## TASK ITEM
From the entries below, say how many lines carry the word "assets", and give nothing but the number.

## RAW DATA

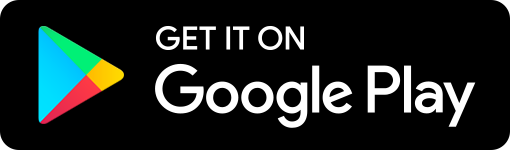
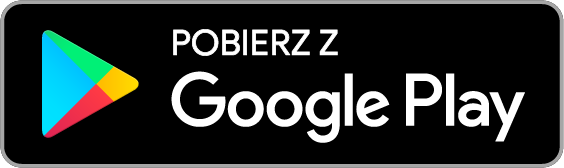
Add Huawei AppGallery and use polish badges

diff --git a/_layouts/default.html b/_layouts/default.html
@@ -45,8 +45,8 @@
                         {% if site.data.app.download.playstore %}
                             <a class="playStoreLink" href="{{ site.data.app.download.playstore }}"><img class="playStore" src="{{ 'assets/img/playstore.png' | relative_url }}"></a>
                         {% endif %}
-                        {% if site.data.app.download.appstore %}
-                            <a class="appStoreLink" href="{{ site.data.app.download.appstore }}"><img class="appStore" src="{{ 'assets/img/appstore.png' | relative_url }}"></a>
+                        {% if site.data.app.download.appgallery %}
+                            <a class="appGalleryLink" href="{{ site.data.app.download.appgallery }}"><img class="appGallery" src="{{ 'assets/img/appgallery.png' | relative_url }}"></a>
                         {% endif %}
                     </div>
                 </div>

diff --git a/_sass/layout.scss b/_sass/layout.scss
@@ -370,7 +370,7 @@ nav > ul li a:active {
   
 } 
 
-.appStore {
+.appGallery {
   height: 75px;
 }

## WRITTEN ANSWER
3